Directions for this task -> Go through the entries below and give the number of lines that have the string "output", and only that.

Data in this exercise ->
== Segment start ==

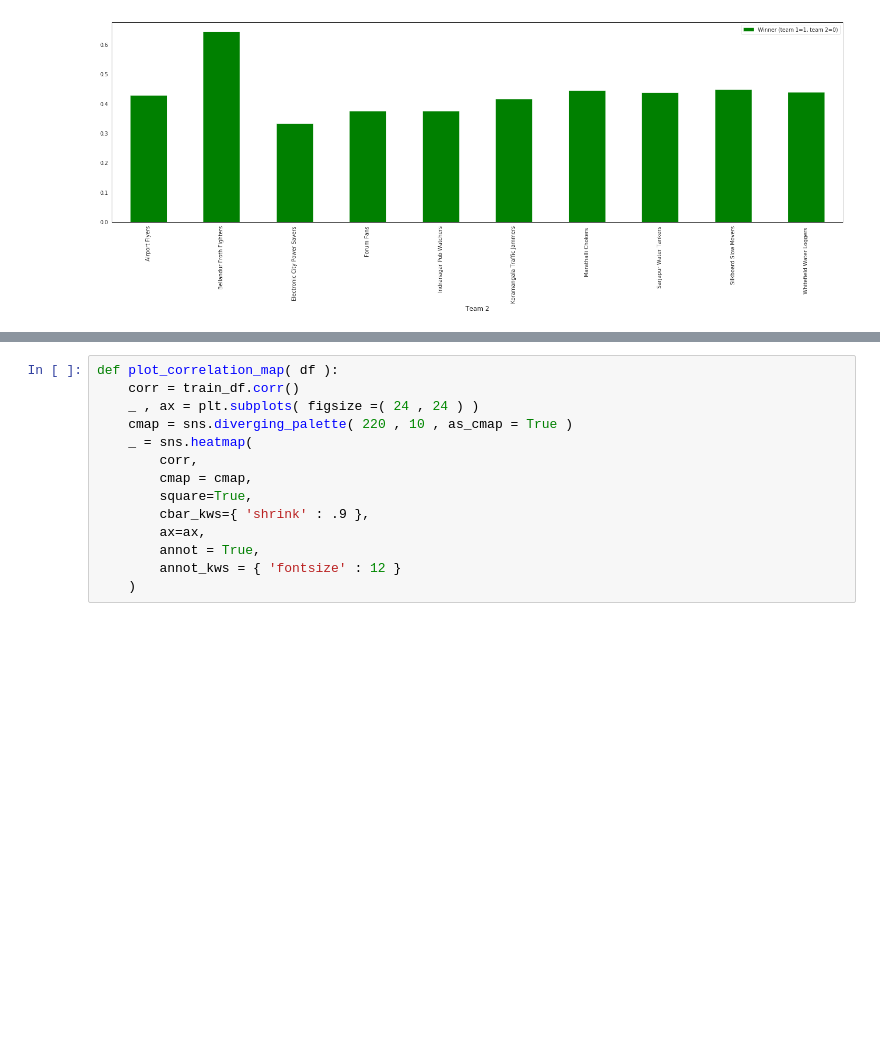
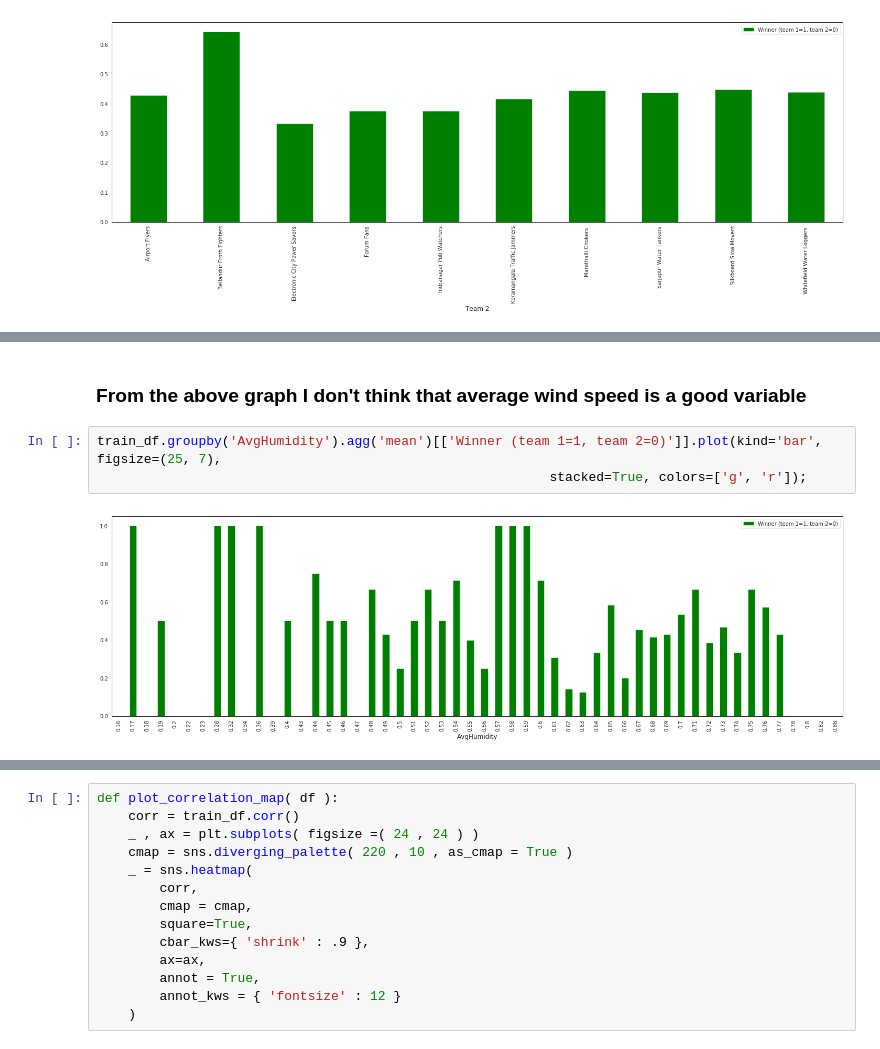
Before and after one commit to sirius0503/ipl_match_predictions, a Jupyter notebook: ipl_match_prediction.ipynb, the cells around one changed output, grey strips where cells are left out. Saved outputs shown, nothing was run; the diff lists cells and outputs as text; blank space fills up the shorter version.

```diff
--- a/ipl_match_prediction.ipynb
+++ b/ipl_match_prediction.ipynb
@@ -187,0 +193,7 @@ train_df.groupby('Team 2').agg('mean')[['Winner (team 1=1, team 2=0)']].plot(kin
+# %% [markdown]
+### From the above graph I don't think that average wind speed is a good variable
+# %%
+train_df.groupby('AvgHumidity').agg('mean')[['Winner (team 1=1, team 2=0)']].plot(kind='bar', figsize=(25, 7),
+                                                          stacked=True, colors=['g', 'r']);
+# %% [output]
+[figure, added]
```
Also changed, not shown: parts of 52 cells of this notebook.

== Segment end ==

Response -> 2